The woodcocks whirrs by bush and brake,    The partridge plies his cedar-search—    (Old Andy says the trout and perchAre larger now, in stream and lake.)
O’re the brown leaves, the forest floor,    With nut and acorn scantly strewed,    The small red people of the woodAre out to seek their winter store.
To-day they gather, each and all,    To take their last of autumn suns—    E’en the gray squirrel lithely runsAlong the mossy pasture wall.
By marsh and brook, by copse and hill,    To their old quiet haunts repair    The feeble things of earth and air,And feed and flutter at their will.
the feet that roved this woodland round,    The hands that scared the timid race,    Now middle in a mightier chase,Or mould on that great Hunting-Ground

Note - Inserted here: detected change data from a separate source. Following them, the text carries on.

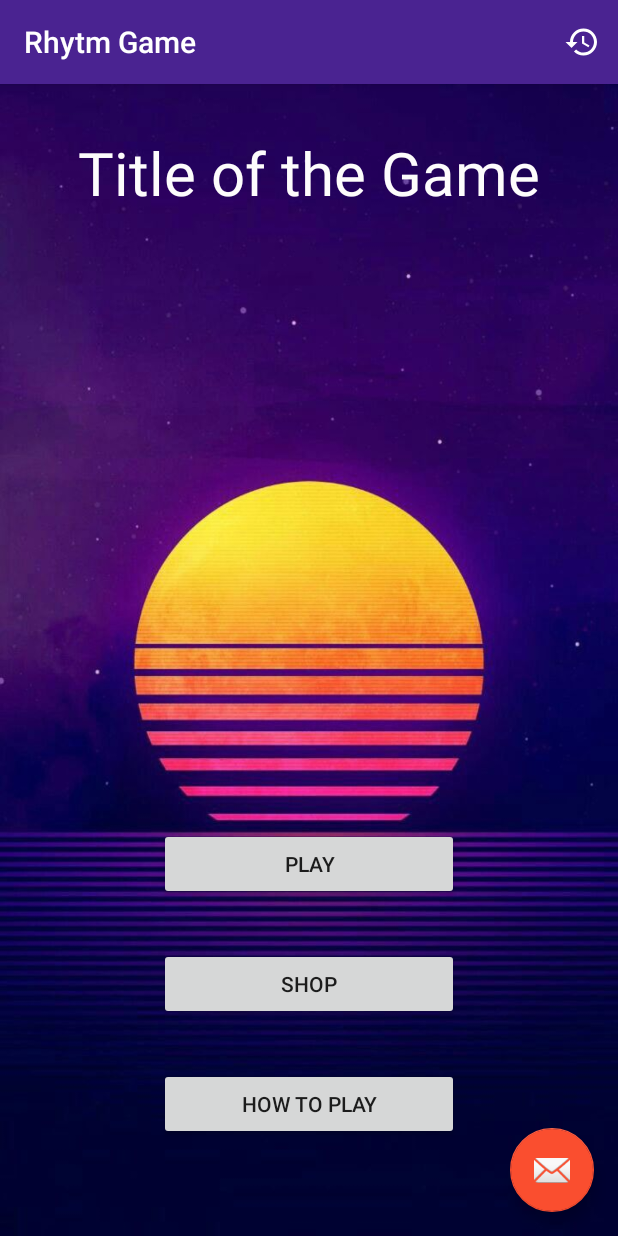
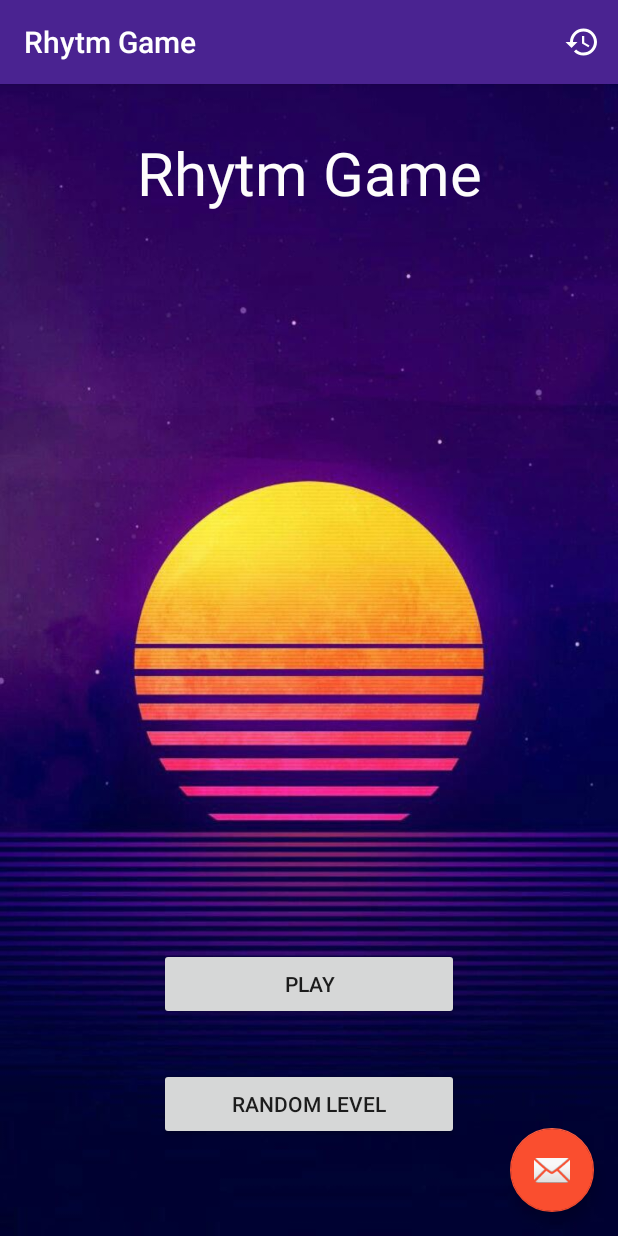
Before and after one commit to Winningtopas/IndividualAssignment, an Android app: the screen it shows after launch (TitleScreen), on a phone screen of 412 x 824 dp. Run offline under Robolectric (Android 15) with nearby library versions, the phone set to English and light mode, and no system bars.

Commit message:
Final commit, changed the title screen

```diff
--- a/app/src/main/java/com/example/shoppinglistkotlin/LevelSelect.kt
+++ b/app/src/main/java/com/example/shoppinglistkotlin/LevelSelect.kt
@@ -39,9 +39,6 @@ class LevelSelect : AppCompatActivity() {
     }
 
     private fun onLevel1Click(){
-/*        finish()
-        startActivity(Intent(this, MainActivity::class.java))*/
-
         finish()
         val result = Intent(this, MainActivity::class.java)
         result.putExtra("level", 1)
@@ -49,8 +46,6 @@ class LevelSelect : AppCompatActivity() {
     }
 
     private fun onLevel2Click(){
-//        finish()
-        //startActivityForResult(Intent, int)
         finish()
         val result = Intent(this, MainActivity::class.java)
         result.putExtra("level", 2)
@@ -58,7 +53,6 @@ class LevelSelect : AppCompatActivity() {
     }
 
     private fun onLevel3Click(){
-        //(activity as MainActivity).stop()
         finish()
         val result = Intent(this, MainActivity::class.java)
         result.putExtra("level", 3)
--- a/app/src/main/res/layout/content_title_screen.xml
+++ b/app/src/main/res/layout/content_title_screen.xml
@@ -14,7 +14,7 @@
         android:layout_width="wrap_content"
         android:layout_height="wrap_content"
         android:layout_marginTop="32dp"
-        android:text="Title of the Game"
+        android:text="@string/app_name"
         android:textColor="#FDFCFC"
         android:textSize="40sp"
         app:layout_constraintEnd_toEndOf="parent"
@@ -26,27 +26,18 @@
         android:layout_width="200dp"
         android:layout_height="wrap_content"
         android:layout_marginBottom="32dp"
-        android:text="Play"
-        app:layout_constraintBottom_toTopOf="@+id/btnShop"
+        android:text="@string/play"
+        app:layout_constraintBottom_toTopOf="@+id/btnRandomLevel"
         app:layout_constraintEnd_toEndOf="parent"
         app:layout_constraintStart_toStartOf="parent" />
 
-    <Button
-        android:id="@+id/btnShop"
-        android:layout_width="200dp"
-        android:layout_height="wrap_content"
-        android:layout_marginBottom="32dp"
-        android:text="Shop"
-        app:layout_constraintBottom_toTopOf="@+id/btnHowToPlay"
-        app:layout_constraintEnd_toEndOf="parent"
-        app:layout_constraintStart_toStartOf="parent" />
 
     <Button
-        android:id="@+id/btnHowToPlay"
+        android:id="@+id/btnRandomLevel"
         android:layout_width="200dp"
         android:layout_height="wrap_content"
         android:layout_marginBottom="64dp"
-        android:text="How to Play"
+        android:text="@string/random_level"
         app:layout_constraintBottom_toBottomOf="parent"
         app:layout_constraintEnd_toEndOf="parent"
         app:layout_constraintStart_toStartOf="parent" />
--- a/app/src/main/res/values/strings.xml
+++ b/app/src/main/res/values/strings.xml
@@ -10,6 +10,8 @@
     <string name="btnScissors">Scissors</string>
     <string name="scoreGame">Score</string>
     <string name="level">Level</string>
+    <string name="play">Play</string>
+    <string name="random_level">Random Level</string>
     <string name="title_activity_game_history">GameHistory</string>
     <string name="date">Date</string>
     <string name="title_activity_title_screen">title_screen</string>
```
Also changed, not shown: app/src/main/java/com/example/shoppinglistkotlin/TitleScreen.kt (+11 -7 lines).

Strange calm and peace!—ah, who could deem,    By this still glen, this lone hill-side,    How three long summers, in their pride,Have smiled above that awful Dream?—
Have ever woven a braver green,    And ever arched a lovelier blue    Yet nature, in her every hue,Took color from the dread Unseen.
The haze of Indian Summer seemed    Borne from far fields of sulphury breath—    A subtile atmosphere of deathWas ever round us as we dreamed.
The horizon’s dim heat-lightning played    Like small-arms, still, through nights of drouht,    And the low thunder of the southWas dull and distant cannonade.
To us the glory of the gray    Had still a stranger, stormier dye,    Remember how we watched the skyOf many a waning battle day,
O’er many a field of lass or fame—    How Shiloh’s eve to ashes turned,    And how Manassas’ sunset burnedIncarnadine of blood and flame.
And how, in thunder, day by day,    The hot sky hanging over all,     Beneath that sullen, lurid pall,The Week of Battles rolled away!
Give me my legions!—so, in grief,    Like him of Rome, our Father cried—    (A Nation’s Flower lay down and diedIn yon fell shade!)—ah, hapless chief—
Too late we learned thy star!—o’erta’en,    (Of error or of fate o’erharsh,)    Like Varus, in the fatal marshWhere skill and valor all were vain!
All vain—Fair Oaks and Seven Pines!   A deeper hue than dying Fall    May lend, is yours!——yet over allThe mild Virginian autumn shines.
And still a Nation’s Heart o’erhung    The iron echoes pealed afar,    Along a thousand leagues of warThe battle thunders tossed and flung.
Till, when our fortunes paled the most,    And Hope had half forgot to wave,    Her banner o’er the wearied brave—A morning saw the traitor host
Rolled back o’er red Potomac’s wave,    And the Great River burst his way!—    And all on that dear Summer’s DayDay that our fathers died and gave.
Rest in thy calm, Eternal Right!    For thee, though levin-scarred and torn,    Through flame and death shall still be borneThe Red, the Azure, and the White.
We pass—we sink like summer’s snow—    Yet on the might Cause shall move,    Though every field a Cannæ prove, And every pass a Roncesvaux.
Though every summer burn anew    A battle-summer—though each day    We bane a new Aceldama,Or some dry Golgotha re-dew.
And thou, in lonely dream withdrawn!    What dost thou, while in tempest dies    The long drear Night, and all the skiesAre red with Freedom’s fiery Dawn!
Behold, thy summer days are o’er—    Yet dearer, lovelier these that fall    Wrapped in red autumn’s flag, than allThe green and glory gone before.
’Twas well to sing by stream and sod,    And they there were that loved thy lays—    But lo, where, ’neath yon battle-haze,Thy brothers bare the breast of God!
Reck not of waning force nor breath—    Some little aid may yet be thine,    Some honor to the All-Divine,—To-day, where, by yon River of Death,
His stars on Rosecrans look down—    Or, on the morrow, by moat and wall,    Once more when the Great AdmiralThunder on traitor fleet and town.
O wearied heart! O darkening eye!    (How long to hope and trust untrue!)    What in the hurly can ye do?Little, ’tis like—yet we can die. - Henry Howard Brownell

Henry Howard Brownell